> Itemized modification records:

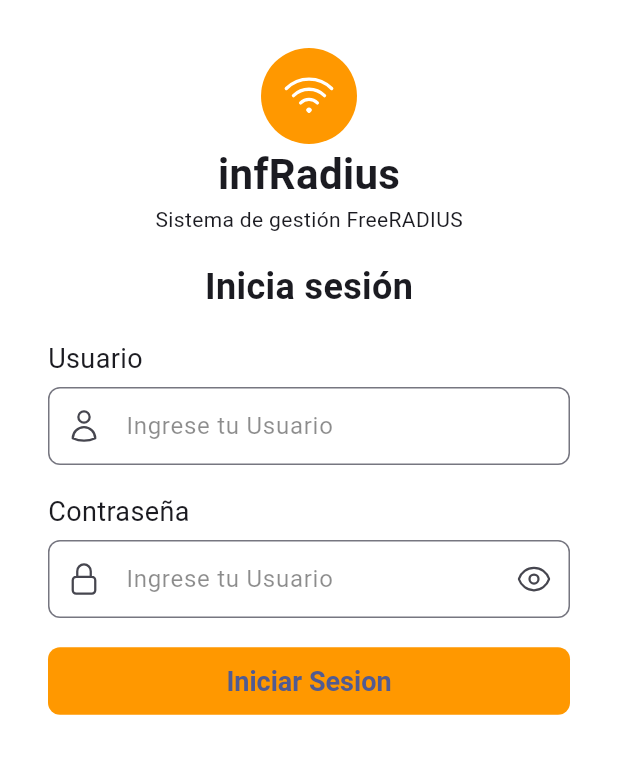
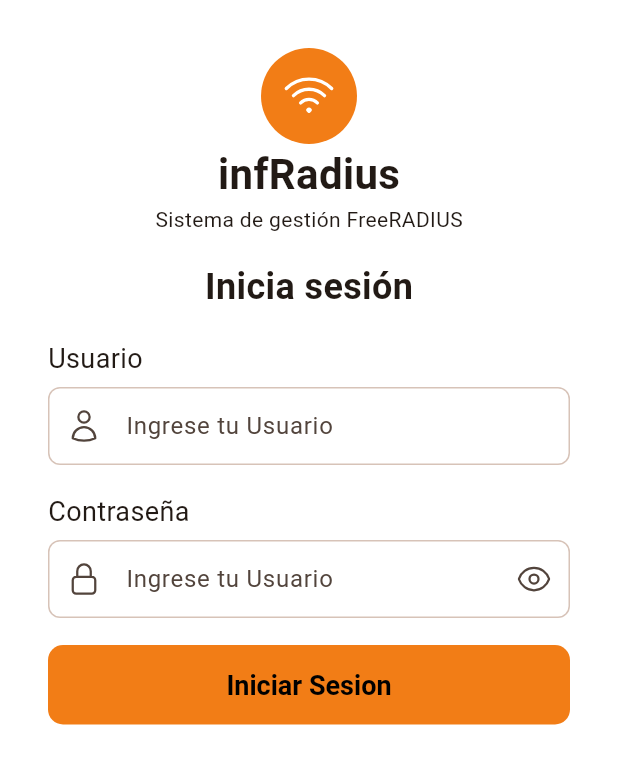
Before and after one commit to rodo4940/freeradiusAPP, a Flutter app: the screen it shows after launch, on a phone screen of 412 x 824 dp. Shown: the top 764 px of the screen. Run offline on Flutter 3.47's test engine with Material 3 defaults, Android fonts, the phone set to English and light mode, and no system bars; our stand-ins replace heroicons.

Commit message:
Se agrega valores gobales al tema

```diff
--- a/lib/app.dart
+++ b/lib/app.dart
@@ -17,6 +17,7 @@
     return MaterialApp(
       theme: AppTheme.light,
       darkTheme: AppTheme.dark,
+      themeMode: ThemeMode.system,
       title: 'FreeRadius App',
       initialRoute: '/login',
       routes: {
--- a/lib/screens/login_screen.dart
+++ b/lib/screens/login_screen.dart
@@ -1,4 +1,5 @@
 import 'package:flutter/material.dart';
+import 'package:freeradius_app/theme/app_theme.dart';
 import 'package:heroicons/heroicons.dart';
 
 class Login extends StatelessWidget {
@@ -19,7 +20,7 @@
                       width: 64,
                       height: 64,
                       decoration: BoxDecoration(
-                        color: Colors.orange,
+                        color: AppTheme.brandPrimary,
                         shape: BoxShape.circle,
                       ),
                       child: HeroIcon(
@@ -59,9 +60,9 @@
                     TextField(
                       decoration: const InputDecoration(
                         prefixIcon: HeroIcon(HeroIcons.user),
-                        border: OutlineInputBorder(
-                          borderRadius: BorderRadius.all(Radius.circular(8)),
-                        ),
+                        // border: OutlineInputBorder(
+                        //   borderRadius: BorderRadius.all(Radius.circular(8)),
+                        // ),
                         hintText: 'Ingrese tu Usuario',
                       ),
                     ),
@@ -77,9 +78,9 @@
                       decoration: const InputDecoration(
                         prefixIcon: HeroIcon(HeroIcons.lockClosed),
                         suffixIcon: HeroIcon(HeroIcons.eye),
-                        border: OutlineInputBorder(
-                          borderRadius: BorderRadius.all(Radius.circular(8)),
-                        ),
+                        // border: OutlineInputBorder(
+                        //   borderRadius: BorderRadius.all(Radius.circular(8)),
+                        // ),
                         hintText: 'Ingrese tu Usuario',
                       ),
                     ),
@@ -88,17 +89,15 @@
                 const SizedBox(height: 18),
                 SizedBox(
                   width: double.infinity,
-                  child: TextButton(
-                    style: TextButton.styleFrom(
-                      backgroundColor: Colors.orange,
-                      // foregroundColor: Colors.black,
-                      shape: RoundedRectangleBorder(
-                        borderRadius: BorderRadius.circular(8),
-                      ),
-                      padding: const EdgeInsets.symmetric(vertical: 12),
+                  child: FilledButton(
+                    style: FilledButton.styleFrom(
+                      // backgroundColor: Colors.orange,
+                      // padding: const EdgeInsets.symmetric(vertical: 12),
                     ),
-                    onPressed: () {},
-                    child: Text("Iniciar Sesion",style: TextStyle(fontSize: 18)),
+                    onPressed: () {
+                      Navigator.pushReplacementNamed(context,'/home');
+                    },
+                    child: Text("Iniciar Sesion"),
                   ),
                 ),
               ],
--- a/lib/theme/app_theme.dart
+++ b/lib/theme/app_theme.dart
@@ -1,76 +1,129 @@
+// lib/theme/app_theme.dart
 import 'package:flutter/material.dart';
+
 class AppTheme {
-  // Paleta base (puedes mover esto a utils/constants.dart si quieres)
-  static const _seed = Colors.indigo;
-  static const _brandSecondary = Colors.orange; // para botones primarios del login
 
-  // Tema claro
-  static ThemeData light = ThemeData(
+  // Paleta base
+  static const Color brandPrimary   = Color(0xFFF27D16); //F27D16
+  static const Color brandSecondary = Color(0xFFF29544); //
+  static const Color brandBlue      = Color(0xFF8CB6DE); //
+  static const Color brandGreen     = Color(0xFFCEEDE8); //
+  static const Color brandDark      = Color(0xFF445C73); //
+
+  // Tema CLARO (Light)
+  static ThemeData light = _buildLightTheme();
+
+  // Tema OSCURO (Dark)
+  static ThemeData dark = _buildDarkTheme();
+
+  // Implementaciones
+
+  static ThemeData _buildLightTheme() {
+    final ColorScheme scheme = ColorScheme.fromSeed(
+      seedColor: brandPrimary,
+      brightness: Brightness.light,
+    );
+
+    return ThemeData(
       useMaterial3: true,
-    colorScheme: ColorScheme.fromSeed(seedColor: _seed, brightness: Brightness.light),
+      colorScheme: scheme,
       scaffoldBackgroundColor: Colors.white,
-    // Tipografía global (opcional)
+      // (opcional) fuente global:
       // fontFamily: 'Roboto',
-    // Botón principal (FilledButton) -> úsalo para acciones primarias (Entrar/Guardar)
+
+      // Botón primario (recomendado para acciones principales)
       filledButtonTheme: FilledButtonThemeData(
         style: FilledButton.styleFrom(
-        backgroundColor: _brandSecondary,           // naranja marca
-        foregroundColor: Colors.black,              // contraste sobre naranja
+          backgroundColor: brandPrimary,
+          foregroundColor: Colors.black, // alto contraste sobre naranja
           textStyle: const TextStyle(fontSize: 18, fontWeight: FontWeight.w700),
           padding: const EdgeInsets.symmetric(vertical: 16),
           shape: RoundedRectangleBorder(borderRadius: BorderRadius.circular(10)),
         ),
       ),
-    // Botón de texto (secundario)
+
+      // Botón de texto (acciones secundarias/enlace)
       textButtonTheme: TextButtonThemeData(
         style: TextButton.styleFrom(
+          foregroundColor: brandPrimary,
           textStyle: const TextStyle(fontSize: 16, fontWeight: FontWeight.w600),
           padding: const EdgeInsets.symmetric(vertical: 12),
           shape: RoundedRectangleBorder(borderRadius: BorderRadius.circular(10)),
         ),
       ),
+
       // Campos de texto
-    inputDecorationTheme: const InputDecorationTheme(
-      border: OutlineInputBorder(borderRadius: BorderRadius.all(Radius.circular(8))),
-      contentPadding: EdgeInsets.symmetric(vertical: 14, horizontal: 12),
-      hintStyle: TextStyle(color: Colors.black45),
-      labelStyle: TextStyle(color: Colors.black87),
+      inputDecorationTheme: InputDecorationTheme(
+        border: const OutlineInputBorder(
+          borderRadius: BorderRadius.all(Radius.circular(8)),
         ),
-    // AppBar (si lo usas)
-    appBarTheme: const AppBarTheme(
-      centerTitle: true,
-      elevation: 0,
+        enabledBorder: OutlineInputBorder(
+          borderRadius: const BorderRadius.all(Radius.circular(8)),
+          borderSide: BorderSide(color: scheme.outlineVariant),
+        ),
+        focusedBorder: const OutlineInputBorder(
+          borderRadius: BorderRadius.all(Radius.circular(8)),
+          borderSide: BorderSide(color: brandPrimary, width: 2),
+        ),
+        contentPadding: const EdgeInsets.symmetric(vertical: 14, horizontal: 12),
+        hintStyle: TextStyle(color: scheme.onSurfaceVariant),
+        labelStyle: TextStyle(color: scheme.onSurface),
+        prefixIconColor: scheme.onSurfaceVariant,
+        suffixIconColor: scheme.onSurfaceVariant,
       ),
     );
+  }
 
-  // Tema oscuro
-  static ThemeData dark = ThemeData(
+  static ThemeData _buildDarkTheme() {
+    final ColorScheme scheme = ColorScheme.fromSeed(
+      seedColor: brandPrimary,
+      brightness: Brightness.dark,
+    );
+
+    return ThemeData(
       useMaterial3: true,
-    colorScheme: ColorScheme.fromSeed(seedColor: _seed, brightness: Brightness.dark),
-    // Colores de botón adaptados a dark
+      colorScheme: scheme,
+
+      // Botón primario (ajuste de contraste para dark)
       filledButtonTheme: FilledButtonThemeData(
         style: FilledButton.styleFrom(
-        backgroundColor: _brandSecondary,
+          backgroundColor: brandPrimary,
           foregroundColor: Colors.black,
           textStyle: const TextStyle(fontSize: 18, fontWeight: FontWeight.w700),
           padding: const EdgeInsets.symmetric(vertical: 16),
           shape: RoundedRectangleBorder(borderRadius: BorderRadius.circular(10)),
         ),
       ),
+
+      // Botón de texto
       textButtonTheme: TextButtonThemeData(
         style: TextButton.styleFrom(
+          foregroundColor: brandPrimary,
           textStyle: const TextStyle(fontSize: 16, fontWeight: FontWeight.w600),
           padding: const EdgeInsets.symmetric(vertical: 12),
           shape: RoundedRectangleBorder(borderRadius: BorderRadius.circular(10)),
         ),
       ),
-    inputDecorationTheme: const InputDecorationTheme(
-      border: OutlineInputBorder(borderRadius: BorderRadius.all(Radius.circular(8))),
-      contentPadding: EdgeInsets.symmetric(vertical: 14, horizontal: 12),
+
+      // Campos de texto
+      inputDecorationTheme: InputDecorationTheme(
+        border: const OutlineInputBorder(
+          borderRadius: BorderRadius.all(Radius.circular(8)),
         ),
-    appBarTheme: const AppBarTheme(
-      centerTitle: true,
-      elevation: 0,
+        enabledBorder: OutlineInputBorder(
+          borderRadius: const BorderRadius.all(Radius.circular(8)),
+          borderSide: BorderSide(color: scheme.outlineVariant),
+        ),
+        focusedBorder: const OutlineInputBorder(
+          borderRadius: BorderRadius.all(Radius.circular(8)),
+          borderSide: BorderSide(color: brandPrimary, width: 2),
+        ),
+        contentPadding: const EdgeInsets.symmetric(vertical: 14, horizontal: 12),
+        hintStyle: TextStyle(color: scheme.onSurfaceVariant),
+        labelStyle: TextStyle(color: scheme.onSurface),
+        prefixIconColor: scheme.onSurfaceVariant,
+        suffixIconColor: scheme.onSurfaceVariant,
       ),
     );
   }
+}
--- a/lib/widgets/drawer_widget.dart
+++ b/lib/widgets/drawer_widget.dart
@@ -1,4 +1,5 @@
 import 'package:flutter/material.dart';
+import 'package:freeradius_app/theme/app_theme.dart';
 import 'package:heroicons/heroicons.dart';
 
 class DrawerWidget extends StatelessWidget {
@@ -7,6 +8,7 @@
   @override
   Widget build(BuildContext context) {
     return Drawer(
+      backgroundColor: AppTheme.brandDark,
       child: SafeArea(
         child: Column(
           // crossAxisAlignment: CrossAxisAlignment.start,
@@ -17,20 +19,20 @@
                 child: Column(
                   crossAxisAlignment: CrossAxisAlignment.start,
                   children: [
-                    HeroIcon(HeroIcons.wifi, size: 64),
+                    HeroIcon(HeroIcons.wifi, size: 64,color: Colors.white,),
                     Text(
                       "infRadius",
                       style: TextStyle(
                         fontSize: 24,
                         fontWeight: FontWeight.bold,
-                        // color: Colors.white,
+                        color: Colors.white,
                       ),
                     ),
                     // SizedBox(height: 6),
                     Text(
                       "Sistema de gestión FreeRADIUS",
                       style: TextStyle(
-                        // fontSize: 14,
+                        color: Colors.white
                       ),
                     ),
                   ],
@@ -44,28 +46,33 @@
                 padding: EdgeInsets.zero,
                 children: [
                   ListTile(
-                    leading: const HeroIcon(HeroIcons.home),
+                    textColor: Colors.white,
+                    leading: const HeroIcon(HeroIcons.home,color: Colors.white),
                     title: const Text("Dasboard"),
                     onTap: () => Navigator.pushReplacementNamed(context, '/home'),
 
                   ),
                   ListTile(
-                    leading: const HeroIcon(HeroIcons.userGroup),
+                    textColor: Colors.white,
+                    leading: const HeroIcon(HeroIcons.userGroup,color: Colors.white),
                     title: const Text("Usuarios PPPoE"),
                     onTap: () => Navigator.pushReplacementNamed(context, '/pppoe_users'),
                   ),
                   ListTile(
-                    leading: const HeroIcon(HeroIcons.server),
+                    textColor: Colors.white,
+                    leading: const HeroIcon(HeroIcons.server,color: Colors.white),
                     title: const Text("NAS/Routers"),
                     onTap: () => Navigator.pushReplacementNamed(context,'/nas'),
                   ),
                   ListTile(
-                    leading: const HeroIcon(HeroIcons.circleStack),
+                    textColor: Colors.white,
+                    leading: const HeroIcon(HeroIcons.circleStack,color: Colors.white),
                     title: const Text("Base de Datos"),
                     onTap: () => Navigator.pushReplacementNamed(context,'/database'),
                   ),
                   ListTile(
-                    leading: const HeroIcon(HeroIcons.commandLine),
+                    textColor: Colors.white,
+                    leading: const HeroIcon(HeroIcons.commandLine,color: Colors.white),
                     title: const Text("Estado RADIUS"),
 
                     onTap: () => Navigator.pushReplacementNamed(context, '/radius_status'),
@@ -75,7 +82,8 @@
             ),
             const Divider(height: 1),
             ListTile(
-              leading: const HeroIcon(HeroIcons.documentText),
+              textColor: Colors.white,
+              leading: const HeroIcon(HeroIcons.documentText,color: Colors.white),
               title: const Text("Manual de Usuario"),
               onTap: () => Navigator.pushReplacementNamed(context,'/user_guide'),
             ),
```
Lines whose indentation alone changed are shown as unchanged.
---
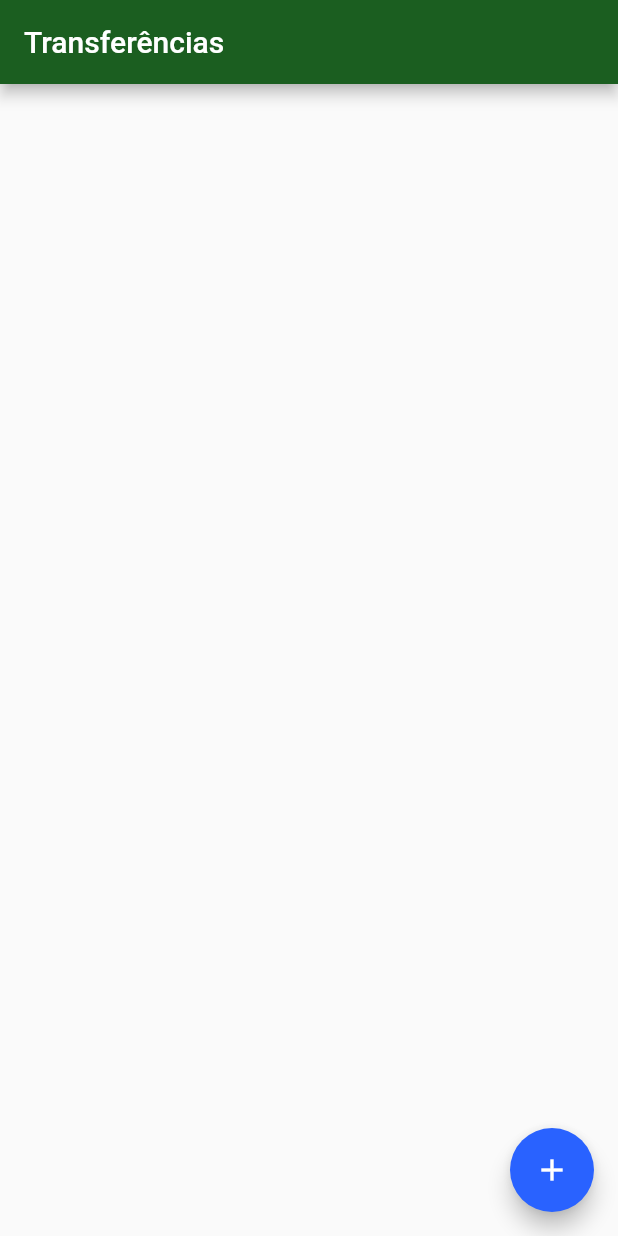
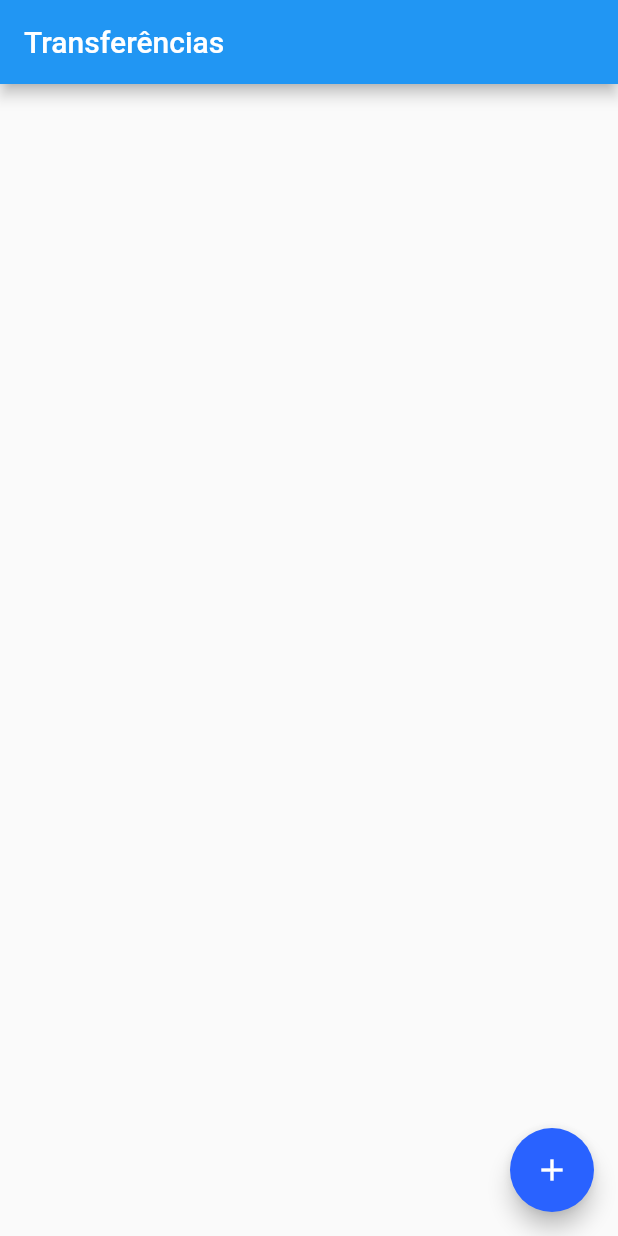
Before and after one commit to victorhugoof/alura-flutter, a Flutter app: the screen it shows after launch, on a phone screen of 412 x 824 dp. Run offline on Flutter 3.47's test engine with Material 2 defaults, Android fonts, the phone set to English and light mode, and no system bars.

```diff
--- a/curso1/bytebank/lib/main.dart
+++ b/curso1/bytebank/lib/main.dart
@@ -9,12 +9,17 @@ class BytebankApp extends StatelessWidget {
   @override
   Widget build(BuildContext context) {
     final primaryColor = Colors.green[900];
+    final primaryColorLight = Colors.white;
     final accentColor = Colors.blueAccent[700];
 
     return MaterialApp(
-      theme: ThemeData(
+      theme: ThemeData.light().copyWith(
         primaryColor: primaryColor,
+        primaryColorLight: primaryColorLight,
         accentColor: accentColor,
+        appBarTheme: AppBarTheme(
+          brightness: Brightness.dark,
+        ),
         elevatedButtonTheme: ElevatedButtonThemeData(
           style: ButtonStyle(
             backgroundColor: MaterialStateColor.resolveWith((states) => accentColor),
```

> BRIEF:
Filter the entries down to the lines holding the string "leading". Copy each of those lines.

> ANSWER FOR THE TASK:
-                    leading: const HeroIcon(HeroIcons.home),
+                    leading: const HeroIcon(HeroIcons.home,color: Colors.white),
-                    leading: const HeroIcon(HeroIcons.userGroup),
+                    leading: const HeroIcon(HeroIcons.userGroup,color: Colors.white),
-                    leading: const HeroIcon(HeroIcons.server),
+                    leading: const HeroIcon(HeroIcons.server,color: Colors.white),
-                    leading: const HeroIcon(HeroIcons.circleStack),
+                    leading: const HeroIcon(HeroIcons.circleStack,color: Colors.white),
-                    leading: const HeroIcon(HeroIcons.commandLine),
+                    leading: const HeroIcon(HeroIcons.commandLine,color: Colors.white),
-              leading: const HeroIcon(HeroIcons.documentText),
+              leading: const HeroIcon(HeroIcons.documentText,color: Colors.white),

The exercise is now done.